• _Provided data_:

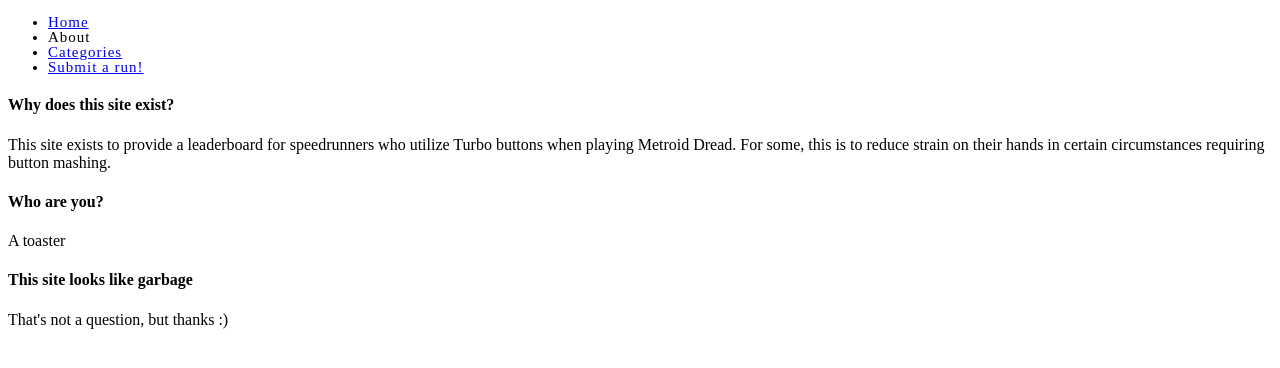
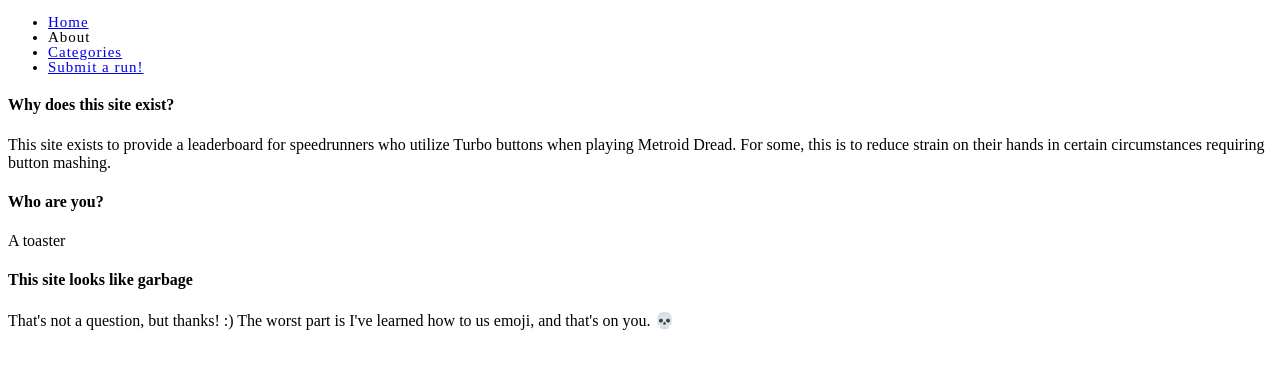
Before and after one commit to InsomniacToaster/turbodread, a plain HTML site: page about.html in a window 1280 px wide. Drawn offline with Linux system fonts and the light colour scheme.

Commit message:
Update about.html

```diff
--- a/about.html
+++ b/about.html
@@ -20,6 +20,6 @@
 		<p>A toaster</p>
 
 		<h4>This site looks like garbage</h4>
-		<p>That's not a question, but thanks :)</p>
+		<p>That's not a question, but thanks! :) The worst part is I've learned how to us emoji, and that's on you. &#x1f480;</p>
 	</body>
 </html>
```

• _Assigned task_: Among the entries, find every line holding "html" and return it.

• _Response_:
Before and after one commit to InsomniacToaster/turbodread, a plain HTML site: page about.html in a window 1280 px wide. Drawn offline with Linux system fonts and the light colour scheme.
Update about.html
--- a/about.html
+++ b/about.html
 </html>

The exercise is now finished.